*Source information*.
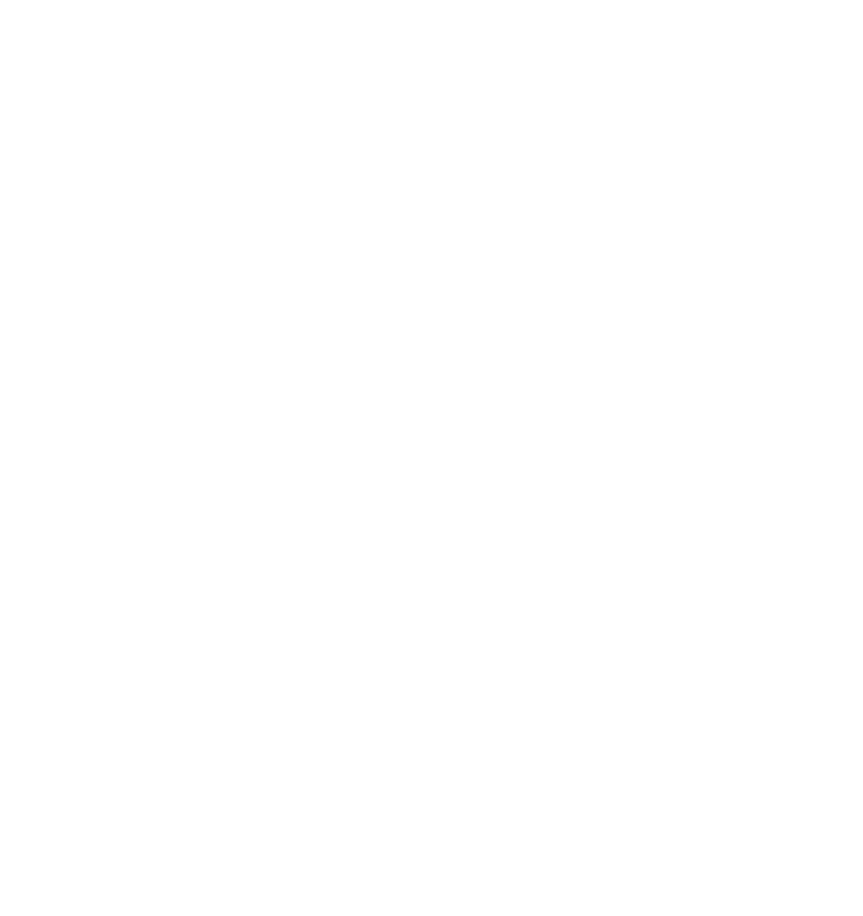
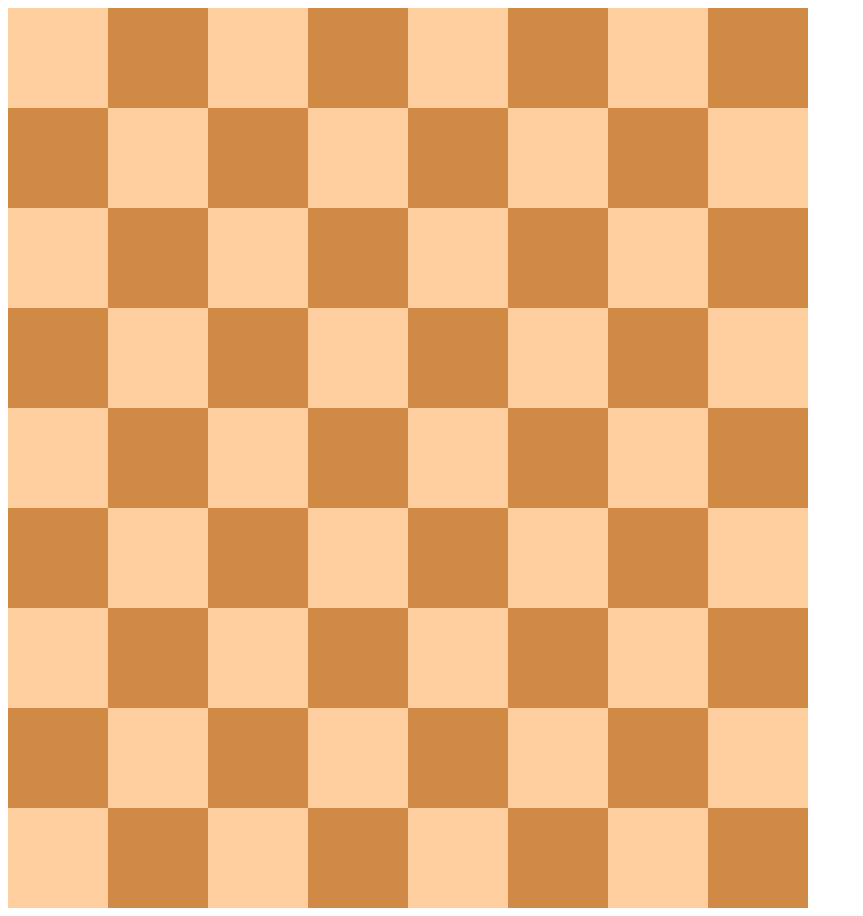
Before and after one commit to lelarry26/css-lab-flexbox-practice_v2, a plain HTML site: page chessboard.html in a window 1280 px wide. Shown: the whole page, without its empty margins (0-863 px from the left). Before the commit the page ends 800 px from the top, so only its background shows below. Drawn offline with Linux system fonts and the light colour scheme.

Commit message:
Adding completed exercises for center button, chessboard, nav bar, and 3 column layout

```diff
--- a/chessboard.html
+++ b/chessboard.html
@@ -5,8 +5,128 @@
     <meta http-equiv="X-UA-Compatible" content="IE=edge">
     <meta name="viewport" content="width=device-width, initial-scale=1.0">
     <title>Chessboard using Flexbox</title>
+    <style>
+        .row {
+            display: flex;
+        }
+
+        .cell {
+      background-color: #ffce9e;
+      width: 100px;
+      height: 100px;
+    }
+
+    .row:nth-child(odd)>.cell:nth-child(even) {
+      background-color: #d18a46;
+    }
+
+    .row:nth-child(even)>.cell:nth-child(odd) {
+      background-color: #d18a46;
+    }
+    </style>
+
 </head>
 <body>
+    <div class="chessboard">
+        <div class="row">
+          <div class="cell"></div>
+          <div class="cell"></div>
+          <div class="cell"></div>
+          <div class="cell"></div>
+          <div class="cell"></div>
+          <div class="cell"></div>
+          <div class="cell"></div>
+          <div class="cell"></div>
+        </div>
 
+        <div class="row">
+          <div class="cell"></div>
+          <div class="cell"></div>
+          <div class="cell"></div>
+          <div class="cell"></div>
+          <div class="cell"></div>
+          <div class="cell"></div>
+          <div class="cell"></div>
+          <div class="cell"></div>
+        </div>
+
+        <div class="row">
+          <div class="cell"></div>
+          <div class="cell"></div>
+          <div class="cell"></div>
+          <div class="cell"></div>
+          <div class="cell"></div>
+          <div class="cell"></div>
+          <div class="cell"></div>
+          <div class="cell"></div>
+        </div>
+
+        <div class="row">
+          <div class="cell"></div>
+          <div class="cell"></div>
+          <div class="cell"></div>
+          <div class="cell"></div>
+          <div class="cell"></div>
+          <div class="cell"></div>
+          <div class="cell"></div>
+          <div class="cell"></div>
+        </div>
+
+        <div class="row">
+          <div class="cell"></div>
+          <div class="cell"></div>
+          <div class="cell"></div>
+          <div class="cell"></div>
+          <div class="cell"></div>
+          <div class="cell"></div>
+          <div class="cell"></div>
+          <div class="cell"></div>
+        </div>
+
+        <div class="row">
+          <div class="cell"></div>
+          <div class="cell"></div>
+          <div class="cell"></div>
+          <div class="cell"></div>
+          <div class="cell"></div>
+          <div class="cell"></div>
+          <div class="cell"></div>
+          <div class="cell"></div>
+        </div>
+
+        <div class="row">
+          <div class="cell"></div>
+          <div class="cell"></div>
+          <div class="cell"></div>
+          <div class="cell"></div>
+          <div class="cell"></div>
+          <div class="cell"></div>
+          <div class="cell"></div>
+          <div class="cell"></div>
+        </div>
+
+        <div class="row">
+          <div class="cell"></div>
+          <div class="cell"></div>
+          <div class="cell"></div>
+          <div class="cell"></div>
+          <div class="cell"></div>
+          <div class="cell"></div>
+          <div class="cell"></div>
+          <div class="cell"></div>
+        </div>
+
+        <div class="row">
+          <div class="cell"></div>
+          <div class="cell"></div>
+          <div class="cell"></div>
+          <div class="cell"></div>
+          <div class="cell"></div>
+          <div class="cell"></div>
+          <div class="cell"></div>
+          <div class="cell"></div>
+        </div>
+
+      </div>
 </body>
 </html>
```
Also changed, not shown: centerButton.html (+22 -0 lines), navigation.html (+38 -0 lines), threeColumnLayout.html (+41 -0 lines).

*Problem to work on*. Please give the number of lines above that contain "background", without any other words.

*Solution for this exercise*. 4